My invention has for its object to provide a safety razor which shall be simple in construction, inexpensive in manufacture, and at the same time be strong and durable.US patent 950,113
The razors and blades model is a business model1 in which one item is sold at a low price in order to increase sales of a complementary good. Common variations today is printers-and-ink, consoles-and-games, and razors-and-cartridges.
There is a common myth that the business model originated with King Gillette. This myth is false – Gillette priced his early razors at 5 US dollars. This was equivalent to about approximately 145 US dollar in 2020… five times more expensive than the offerings from companies like Gem, EverReady and Christy. All three sold their razors for one dollar, while companies like CURBO even gave their razors away for free.
I am not – by far – the first one to notice this. Randal C. Picker of the University of Chicago Law School wrote a paper on the myth in 2010.2 The paper is an interesting take on disruptive technologies, and how patents influence business practices. Gillette didn’t start moving towards the razor and blade model until after the patent on the Gillette Old expired. One could argue Gillette wasn’t fully committed to the model until they introduced cartridges.
As described in the paper, EverReady and other low priced razors came much closer to the razor and blade model. Gillette seems to have implemented a monopolistic business model3 – costly razors and a single source of blades. This was not completely successful, since they did not have a monopoly on safety razors in general.To quote the paper:
Gillette’s business model—both its actual business model and its supposed razors-and-blades model—faced real competition and strong limits. The Ever-Ready and Gem Junior razor handles were implicitly priced at a very low price. Straight-blade shavers could try the new multi-blade approach with a minimal upfront investment and Gillette shavers could switch easily if Gillette blade prices were too high.Picker, Randal C., The Razors-and-Blades Myth(s) (September 13, 2010). U of Chicago Law & Economics, Olin Working Paper No. 532, Available at SSRN: https://ssrn.com/abstract=1676444 or http://dx.doi.org/10.2139/ssrn.1676444
Keywords is minimal upfront investment. Today someone making the shift from cartridges to traditional wetshaving is more likely to buy a 30 dollar safety razor over a 150 dollar one. It must be assumed that the same held true 100-120 years ago. If the initial investment is lower, the barrier to entry is lower.
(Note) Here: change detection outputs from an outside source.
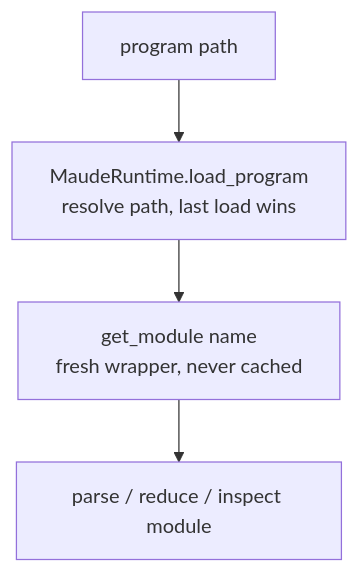
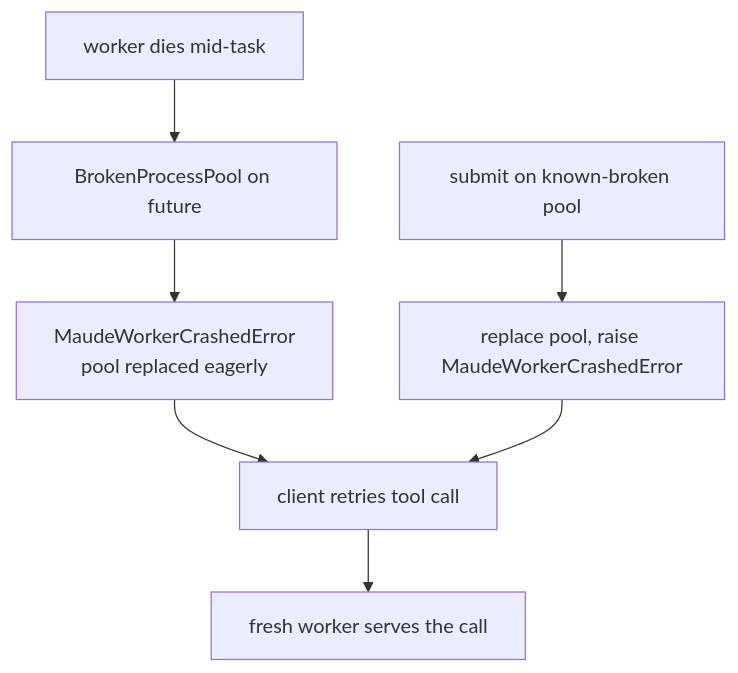
One commit to demiourgoi/Harold changed the second of 2 diagrams in harold-mcp/.agents/summary/workflows.md. Above: the diagram before and after it, drawn with Mermaid. The commit also changed other lines of this file and 11 other files, not shown here.

````diff
--- a/harold-mcp/.agents/summary/workflows.md
+++ b/harold-mcp/.agents/summary/workflows.md
@@ -35,6 +47,9 @@
 ```mermaid
 flowchart TD
-    A[program path] --> B[MaudeRuntime.load_program<br>resolve path, last load wins]
-    B --> C[get_module name<br>fresh wrapper, never cached]
-    C --> D[parse / reduce / inspect module]
+    A[worker dies mid-task] --> B[BrokenProcessPool on future]
+    B --> C[MaudeWorkerCrashedError<br>pool replaced eagerly]
+    C --> D[client retries tool call]
+    D --> E[fresh worker serves the call]
+    F[submit on known-broken pool] --> G[replace pool, raise MaudeWorkerCrashedError]
+    G --> D
 ```
````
This probably explains why so many inexpensive razors – Diamond Edge, Christy and even CURBO – stayed in production and use for such a long time
I strongly suggest reading the paper – or if time is of the essence, at least the article the author penned for the Harvard Business Review.